Spending cuts won’t affect Nestle Waters

[As households pull in their belts in the face of this economic downturn, Nestle still thinks people will pay an exorbitant price for bottled water instead of turning on the tap. – ed.]

By Michael C. Juliano, Stamford Advocate, 02/24/2009

Nestle Waters North America [head office in Greenwich, CT] does not plan to reduce capital spending this year despite its Swiss parent’s plan to cut capital expenditures and reduce its products portfolio for its global waters business.

“As long as we continue to see growth, we don’t expect any reduction in capital expenditures,” said Jane Lazgin, director of communications for Nestle Waters.

According to preliminary results for last year, the Nestle subsidiary saw its market share in the bottled-water industry increase by 2 percent, down from previous years but still healthy, Lazgin said.

“Our market was slower, but we are still seeing growth,” she said. “We see that as stability.”

According to its Web site, Nestle Waters posted about $4.26 billion in sales for 2007 and commanded a third of the U.S. market share.

Official 2008 sales numbers for Nestle Waters, which has 8,500 workers and 27 bottling facilities in North America, including a new plant in Kingfield, Maine, should be reported next month by the Beverage Marketing Corp. in New York City, Lazgin said.

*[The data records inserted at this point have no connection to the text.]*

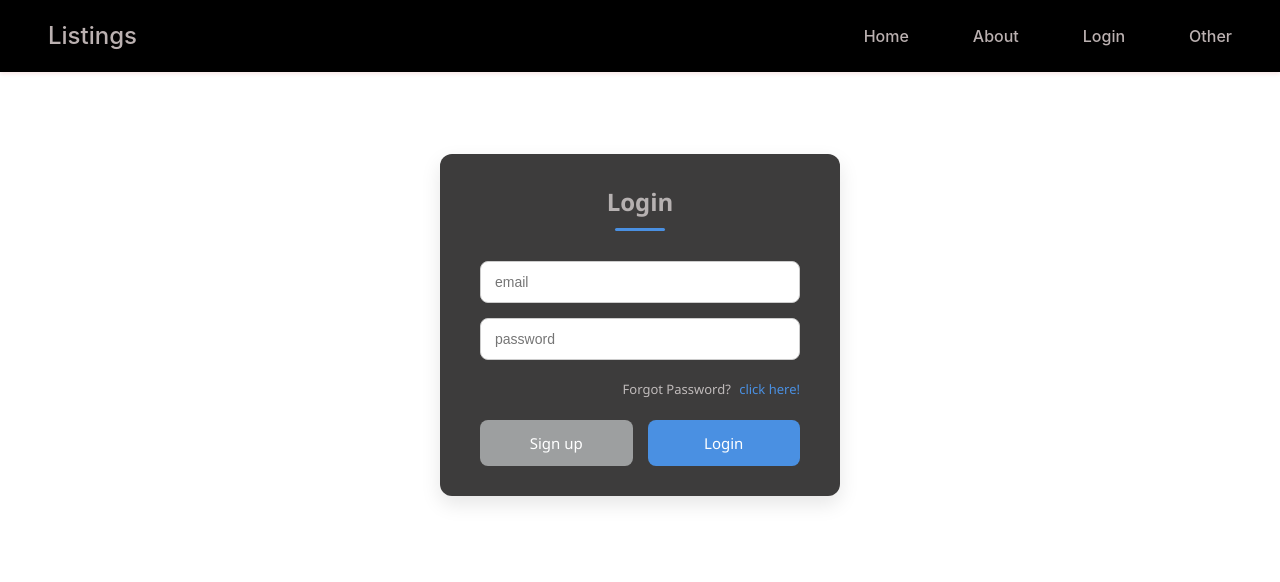
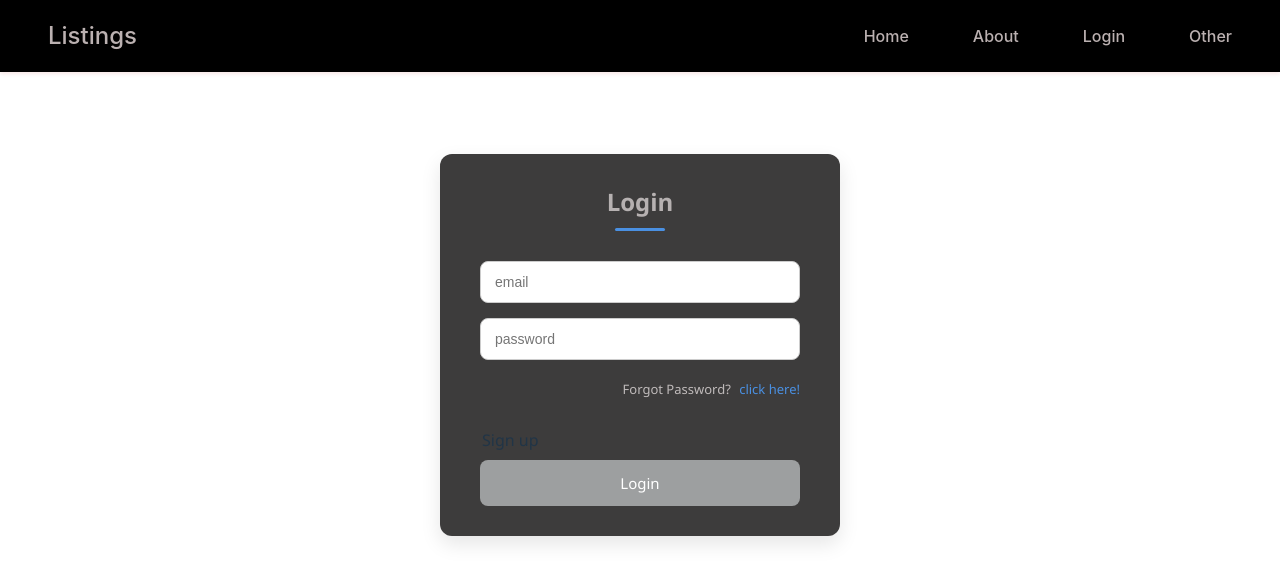
Before and after one commit to Gayuth-W/RentalApplication-frontend, a React (Vite) app: page /login-signup in a window 1280 px wide. Shown: the top 582 px of the page. Built offline with nearby package versions, Linux system fonts and the light colour scheme.

Commit message:
loging and signing up the user from the frontend

```diff
--- a/src/css/LoginSignup.css
+++ b/src/css/LoginSignup.css
@@ -72,11 +72,18 @@
   text-decoration: underline;
 }
 
-/* Submit buttons */
-.submit-container {
-  display: flex;
-  justify-content: space-between;
-  gap: 15px;
+.switch {
+  padding: 8px 16px;
+  padding-left: 2px;
+  cursor: pointer;
+  border-radius: 4px;
+  text-align: left;
+}
+
+.switch.active {
+  background-color: #007bff;
+  color: white;
+  border-color: #007bff;
 }
 
 .submit {
--- a/src/pages/LoginSignup.jsx
+++ b/src/pages/LoginSignup.jsx
@@ -1,8 +1,48 @@
+import axios from "axios";
 import "../css/LoginSignup.css"
 import { useState } from "react";
 
 function LoginSignup(){
   const [action, setAction]=useState("Login");
+
+  const [fname, setFname] = useState("");
+  const [lname, setLname] = useState("");
+  const [phone, setPhone] = useState("");
+  const [email, setEmail] = useState("");
+  const [password, setPassword] = useState("");
+
+  const handleSignup = async () => {
+    try {
+      const response = await axios.post("http://localhost:8080/auth/signup", {
+        fname,
+        lname,
+        phone,
+        email,
+        password
+      });
+      console.log("Signup success:", response.data);
+      alert("Signup successful!");
+      setAction("Login");
+    } catch (err) {
+      console.error("Signup failed:", err);
+      alert("Signup failed!");
+    }
+  };
+
+  const handleLogin = async () => {
+    try {
+      const response = await axios.post("http://localhost:8080/auth/login", {
+        email,
+        password,
+      });
+      alert("Login successful!");
+      console.log("Login success:", response.data);
+    } catch (error) {
+      alert("login falied!");
+      console.error("Login failed:", error.response?.data || error.message);
+    }
+  };
+
   return(
     <div className="container">
       <div className="header">
@@ -16,31 +56,55 @@ function LoginSignup(){
         ?
           <>
             <div className="input">
-              <input type="text" placeholder="first name"></input>
+              <input type="text" placeholder="first name" value={fname} onChange={(e) => setFname(e.target.value)}></input>
             </div>
             <div className="input">
-              <input type="text" placeholder="last name"></input>
+              <input type="text" placeholder="last name" value={lname} onChange={(e) => setLname(e.target.value)}></input>
             </div>
             <div className="input">
-              <input type="text" placeholder="phone"></input>
+              <input type="text" placeholder="phone" value={phone} onChange={(e) => setPhone(e.target.value)}></input>
             </div>
           </>
         :
         null
         }
         <div className="input">
-          <input type="email" placeholder="email"></input>
+          <input type="email" placeholder="email" value={email} onChange={(e) => setEmail(e.target.value)}></input>
         </div>
         <div className="input">
-          <input type="password" placeholder="password"></input>
+          <input type="password" placeholder="password" value={password} onChange={(e) => setPassword(e.target.value)}></input>
         </div>
       </div>
 
       {action==="Login"?<div className="forgot-password">Forgot Password? <span>click here!</span></div>:null}
 
+
+        {action === "Login" ? (
+          <div className="switch-container">
+            <div
+              className={action === "Signup" ? "switch active" : "switch"}
+              onClick={() => setAction("Signup")}
+            >
+              Sign up
+            </div>
+          </div>
+        ) : (
+          <div className="switch-container">
+            <div
+              className={action === "Login" ? "switch active" : "switch"}
+              onClick={() => setAction("Login")}
+            >
+              Login
+            </div>
+          </div>
+        )}
+
       <div className="submit-container">
-        <div className={action==="Signup"?"submit gray":"submit"} onClick={() => {setAction("Signup")}}>Sign up</div>
-        <div className={action==="Login"?"submit gray":"submit"} onClick={() => {setAction("Login")}}>Login</div>
+        {action === "Signup" ? (
+          <div className="submit" onClick={handleSignup}>Sign up</div>
+        ) : (
+          <div className="submit" onClick={handleLogin}>Login</div>
+        )}
       </div>
     </div>
   );
```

“We are not planning to see capital expenditure go either way,” she said. “We adjust according to the marketplace.”

Nestle, which is based in Zurich, Switzerland, announced Monday in “2008 Full Year Results Roadshow,” a 44-page investor presentation posted on its Web site, that it plans to “further reduce” capital expenditure and “trim portfolio further” for its water business this year as it sees slower sales because of the economic downturn.

“Our focus is really to continue to defend and grow shares, but also to drive on taking costs out of the business with acceleration,” Jim Singh, Nestle’s chief financial officer, said during an online broadcast of the report.

According to the presentation, the worldwide market trend for Nestle Waters, whose products include San Pellegrino and Perrier, was soft this year as its “organic growth” decreased by 1.6 percent and “real internal growth” declined 3.9 percent. The company, which has 103 factories and 31,500 employees around the globe, reduced its 2008 capital expenditure by $237 million, or 26 percent.

The bottled-water industry may not be experiencing 15 percent annual growth as it did 10 to 15 years ago, but it still grew 2? 1/2 percent last year, said Tom Lauria, vice president of communications for the International Bottled Water Association in Alexandria, Va.

“A lot of companies would like to have that growth in today’s recession,” he said.

However, the past year was tough for the beverage industry because of the economy, said Gary Hemphill, Beverage Marketing Corp.’s managing director.

“Long term, we believe the category’s performance will improve because it is so well-positioned as a healthy lifestyle beverage,” he said.